◆ **Work instruction**
Each line below that holds the word "para" counts toward the answer; reply with the total number only.

#####

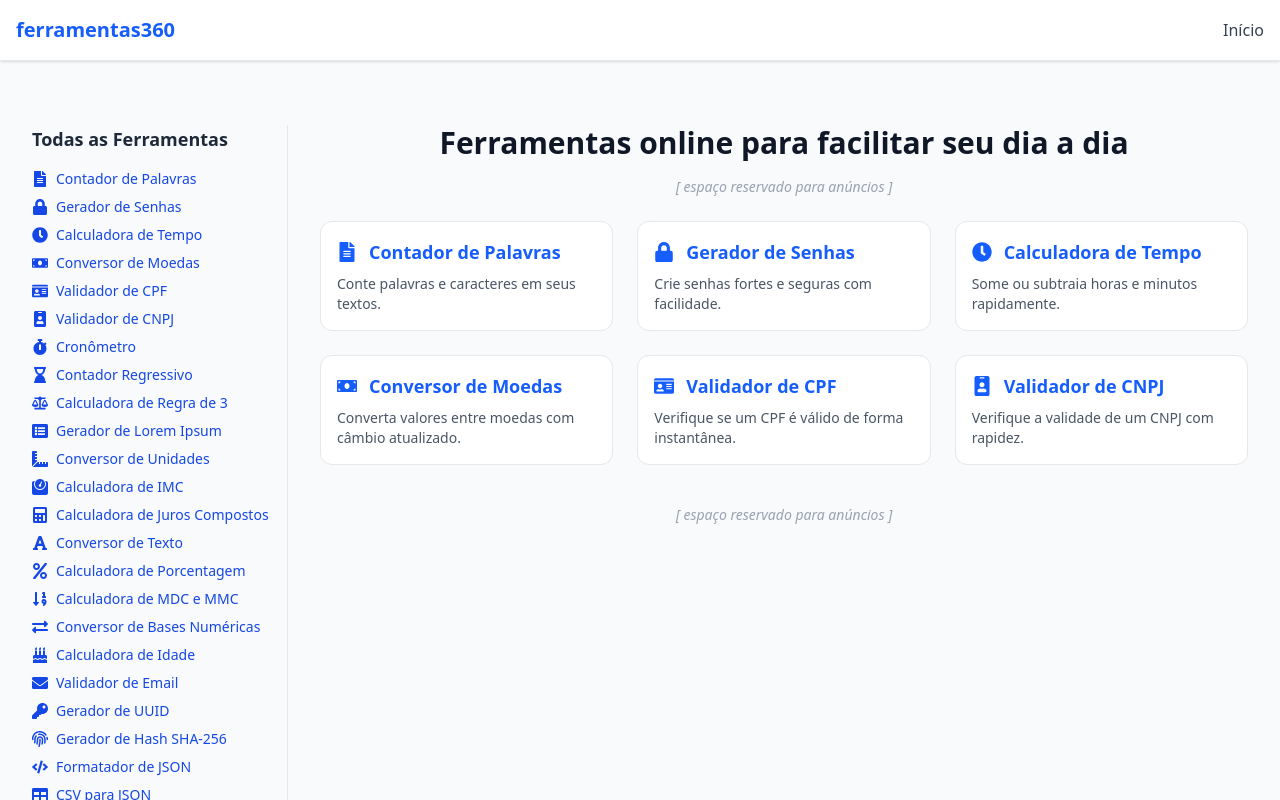
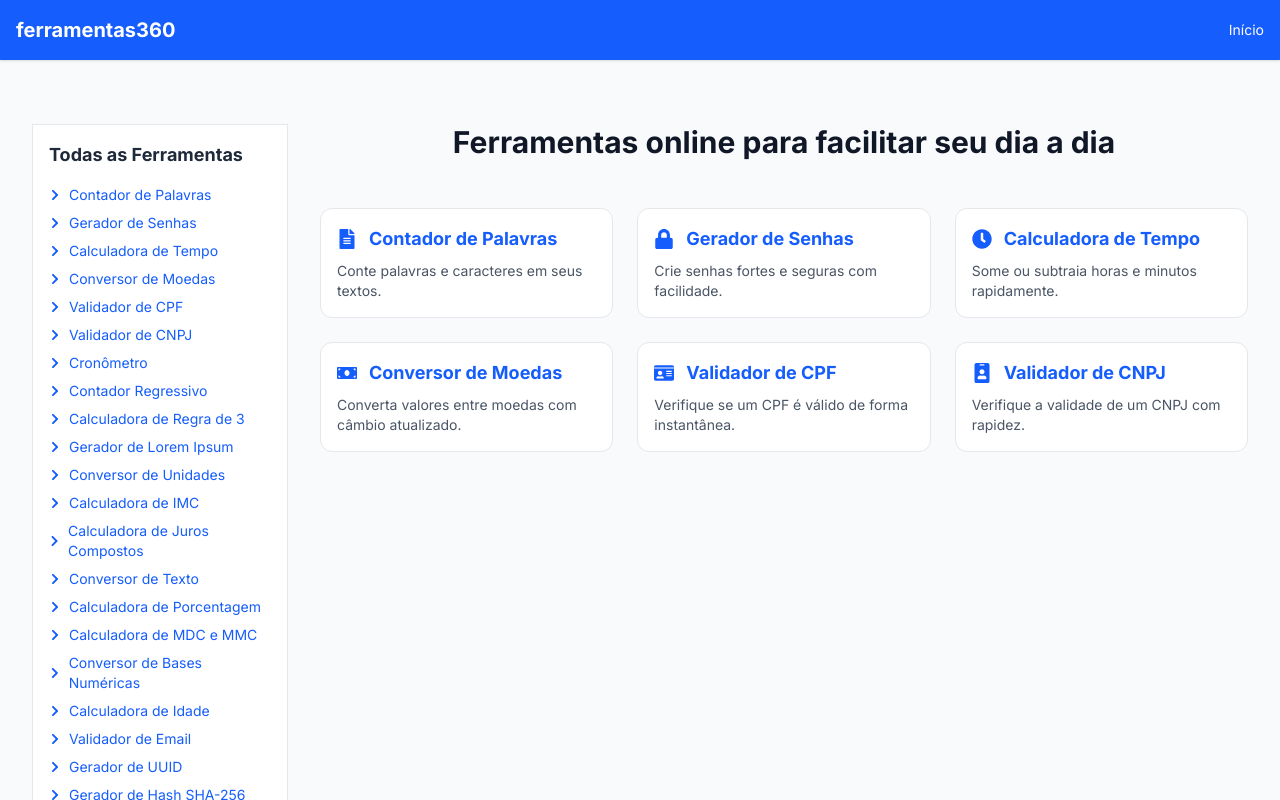
Before and after one commit to luizpcardoso/ferramentas360, a Next.js app: page / in a window 1280 px wide. Shown: the top 800 px of the page. Built offline with nearby package versions, Linux system fonts and the light colour scheme.

Commit message:
refactor layout and add adsense

```diff
--- a/src/app/ferramentas/layout.tsx
+++ b/src/app/ferramentas/layout.tsx
@@ -1,5 +1,6 @@
 import { ReactNode } from "react";
 import { ToolSidebar } from "@/components/ToolSidebar";
+import { AdPlaceholder } from "@/components/AdPlaceholder";
 
 export default function FerramentasLayout({ children }: { children: ReactNode }) {
   return (
@@ -7,15 +8,11 @@ export default function FerramentasLayout({ children }: { children: ReactNode })
       <ToolSidebar />
 
       <main className="flex-1">
-        <div className="mb-6 text-center text-sm text-gray-400 italic">
-          [ espaço reservado para anúncios ]
-        </div>
+        <AdPlaceholder slot="tool-top" />
 
         {children}
 
-        <div className="mt-10 text-center text-sm text-gray-400 italic">
-          [ espaço reservado para anúncios ]
-        </div>
+        <AdPlaceholder slot="tool-bottom" />
       </main>
     </section>
   );
--- a/src/app/globals.css
+++ b/src/app/globals.css
@@ -3,13 +3,15 @@
 :root {
   --background: #ffffff;
   --foreground: #171717;
+  --primary: #2563eb; /* azul principal */
+  --primary-dark: #1e40af;
 }
 
 @theme inline {
   --color-background: var(--background);
   --color-foreground: var(--foreground);
-  --font-sans: var(--font-geist-sans);
-  --font-mono: var(--font-geist-mono);
+  --color-primary: var(--primary);
+  --font-sans: var(--font-inter);
 }
 
 @media (prefers-color-scheme: dark) {
@@ -22,4 +24,5 @@
 body {
   background-color: #f9fafb; /* bg-gray-50 */
   color: #111827;            /* text-gray-900 */
+  font-family: var(--font-inter), sans-serif;
 }
--- a/src/app/layout.tsx
+++ b/src/app/layout.tsx
@@ -1,8 +1,15 @@
 import "./globals.css";
 import { ReactNode } from "react";
+import { Inter } from "next/font/google";
 import { Header } from "@/components/Header";
 import { Footer } from "@/components/Footer";
-import { Analytics } from "@vercel/analytics/next"
+import { Analytics } from "@vercel/analytics/next";
+
+const inter = Inter({
+  subsets: ["latin"],
+  weight: ["400", "700"],
+  variable: "--font-inter",
+});
 
 export const metadata = {
   title: "Ferramentas360 - Soluções online para facilitar seu dia a dia",
@@ -12,15 +19,16 @@ export const metadata = {
 export default function RootLayout({ children }: { children: ReactNode }) {
   return (
     <html lang="pt-BR">
-       <head>
-
+      <head>
         <script
           async
           src="https://pagead2.googlesyndication.com/pagead/js/adsbygoogle.js?client=ca-pub-1342640603806360"
           crossOrigin="anonymous"
         ></script>
       </head>
-      <body className="min-h-screen flex flex-col bg-gray-50 text-gray-900 antialiased">
+      <body
+        className={`${inter.className} min-h-screen flex flex-col bg-gray-50 text-gray-900 antialiased`}
+      >
         <Header />
         <main className="flex-grow container mx-auto px-4 py-8">
           {children}
--- a/src/app/page.tsx
+++ b/src/app/page.tsx
@@ -1,6 +1,8 @@
 import Link from "next/link";
 import { Metadata } from "next";
 import { tools } from "@/data/tools";
+import { AdPlaceholder } from "@/components/AdPlaceholder";
+import { ToolSidebar } from "@/components/ToolSidebar";
 
 export const metadata: Metadata = {
   title: "Ferramentas360 - Ferramentas online grátis para produtividade",
@@ -30,31 +32,14 @@ export default function HomePage() {
 
   return (
     <section className="container mx-auto px-4 py-8 lg:flex lg:gap-8">
-      <aside className="hidden lg:block w-64 border-r border-gray-200 pr-4">
-        <h3 className="text-lg font-bold mb-4 text-gray-800">Todas as Ferramentas</h3>
-        <ul className="space-y-2">
-          {tools.map((tool) => (
-            <li key={tool.href}>
-              <Link
-                href={tool.href}
-                className="flex items-center gap-2 text-sm text-blue-700 hover:underline"
-              >
-                <tool.icon className="w-4 h-4" />
-                {tool.title}
-              </Link>
-            </li>
-          ))}
-        </ul>
-      </aside>
+      <ToolSidebar />
 
       <main className="flex-1">
         <h1 className="text-2xl sm:text-3xl font-bold text-center mb-4 text-gray-900">
           Ferramentas online para facilitar seu dia a dia
         </h1>
 
-        <div className="mb-6 text-center text-sm text-gray-400 italic">
-          [ espaço reservado para anúncios ]
-        </div>
+        <AdPlaceholder slot="home-top" />
 
         <div className="grid gap-6 sm:grid-cols-2 lg:grid-cols-3">
           {destaque.map((tool) => (
@@ -74,9 +59,7 @@ export default function HomePage() {
           ))}
         </div>
 
-        <div className="mt-10 text-center text-sm text-gray-400 italic">
-          [ espaço reservado para anúncios ]
-        </div>
+        <AdPlaceholder slot="home-bottom" />
       </main>
     </section>
   );
--- a/src/components/AdPlaceholder.tsx
+++ b/src/components/AdPlaceholder.tsx
@@ -1,7 +1,36 @@
-export function AdPlaceholder({ position }: { position?: string }) {
-    return (
-      <div className="text-center text-sm text-gray-400 italic my-6">
-        [ espaço reservado para anúncios{position ? `: ${position}` : ""} ]
-      </div>
-    );
+"use client";
+
+import { useEffect } from "react";
+
+declare global {
+  interface Window {
+    adsbygoogle: unknown[];
   }
+}
+
+export function AdPlaceholder({ slot, position }: { slot?: string; position?: string }) {
+  // eslint-disable-next-line @typescript-eslint/no-unused-vars
+  const _unused = position;
+  const adSlot = slot || "1234567890";
+
+  useEffect(() => {
+    try {
+      (window.adsbygoogle = window.adsbygoogle || []).push({});
+    } catch (err) {
+      console.error(err);
+    }
+  }, []);
+
+  return (
+    <div className="my-6 flex justify-center">
+      <ins
+        className="adsbygoogle"
+        style={{ display: "block" }}
+        data-ad-client="ca-pub-1342640603806360"
+        data-ad-slot={adSlot}
+        data-ad-format="auto"
+        data-full-width-responsive="true"
+      ></ins>
+    </div>
+  );
+}
--- a/src/components/Footer.tsx
+++ b/src/components/Footer.tsx
@@ -1,3 +1,5 @@
+import { AdPlaceholder } from "@/components/AdPlaceholder";
+
 export function Footer() {
   return (
     <footer className="bg-gray-100 border-t border-gray-200 mt-12">
@@ -18,10 +20,7 @@ export function Footer() {
           </a>
         </div>
 
-          {/* Espaço reservado para anúncios futuros */}
-          <div className="mt-6 text-xs text-gray-400 italic">
-            Espaço reservado para anúncios
-          </div>
+        <AdPlaceholder slot="footer" />
       </div>
     </footer>
   );
--- a/src/components/Header.tsx
+++ b/src/components/Header.tsx
@@ -11,33 +11,29 @@ export function Header() {
   const closeMenu = () => setIsOpen(false);
 
   return (
-    <header className="bg-white shadow-sm border-b border-gray-200 relative z-50">
+    <header className="bg-blue-600 text-white shadow relative z-50">
       <div className="container mx-auto px-4 py-4 flex items-center justify-between">
-        <Link
-          href="/"
-          className="text-xl font-bold text-blue-600"
-          onClick={closeMenu}
-        >
+        <Link href="/" className="text-xl font-bold text-white" onClick={closeMenu}>
           ferramentas360
         </Link>
 
         <button
           onClick={toggleMenu}
-          className="md:hidden text-gray-700 focus:outline-none"
+          className="md:hidden text-white focus:outline-none"
           aria-label="Abrir menu"
         >
           {isOpen ? <X className="w-6 h-6" /> : <Menu className="w-6 h-6" />}
         </button>
 
         {/* Menu desktop */}
-        <nav className="hidden md:flex space-x-6">
-          <Link href="/" className="text-gray-700 hover:text-blue-600">
+        <nav className="hidden md:flex space-x-6 text-sm">
+          <Link href="/" className="hover:text-gray-200">
             Início
           </Link>
-          {/* <Link href="/ferramentas" className="text-gray-700 hover:text-blue-600">
+          {/* <Link href="/ferramentas" className="hover:text-gray-200">
             Ferramentas
           </Link>
-          <Link href="/sobre" className="text-gray-700 hover:text-blue-600">
+          <Link href="/sobre" className="hover:text-gray-200">
             Sobre
           </Link> */}
         </nav>
@@ -45,26 +41,26 @@ export function Header() {
 
       {/* Menu mobile sobreposto */}
       {isOpen && (
-        <div className="absolute top-full left-0 w-full bg-white border-t border-gray-200 md:hidden shadow-md z-50">
+        <div className="absolute top-full left-0 w-full bg-blue-600 md:hidden shadow-md z-50">
           <div className="px-4 pb-4">
             <Link
               href="/"
               onClick={closeMenu}
-              className="block py-2 text-gray-700 hover:text-blue-600"
+              className="block py-2 text-white hover:text-gray-200"
             >
               Início
             </Link>
             {/* <Link
               href="/ferramentas"
               onClick={closeMenu}
-              className="block py-2 text-gray-700 hover:text-blue-600"
+              className="block py-2 text-white hover:text-gray-200"
             >
               Ferramentas
             </Link>
             <Link
               href="/sobre"
               onClick={closeMenu}
-              className="block py-2 text-gray-700 hover:text-blue-600"
+              className="block py-2 text-white hover:text-gray-200"
             >
               Sobre
             </Link> */}
--- a/src/components/ToolSidebar.tsx
+++ b/src/components/ToolSidebar.tsx
@@ -13,7 +13,7 @@ export function ToolSidebar() {
       {/* Mobile toggle button */}
       <div className="lg:hidden mb-4">
         <button
-          className="flex items-center gap-2 text-sm text-blue-700 border border-blue-700 px-3 py-1 rounded"
+          className="flex items-center gap-2 text-sm text-blue-600 border border-blue-600 px-3 py-1 rounded"
           onClick={() => setOpen(!open)}
         >
           <FaBars className="w-4 h-4" />
@@ -33,7 +33,7 @@ export function ToolSidebar() {
             <li key={tool.href}>
               <Link
                 href={tool.href}
-                className="flex items-center gap-2 text-sm text-blue-700 hover:underline"
+                className="flex items-center gap-2 text-sm text-blue-600 hover:underline"
               >
                 <FaChevronRight className="w-3 h-3" />
                 {tool.title}
```
Lines whose indentation alone changed are shown as unchanged.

#####

◆ **Answer to this problem**
10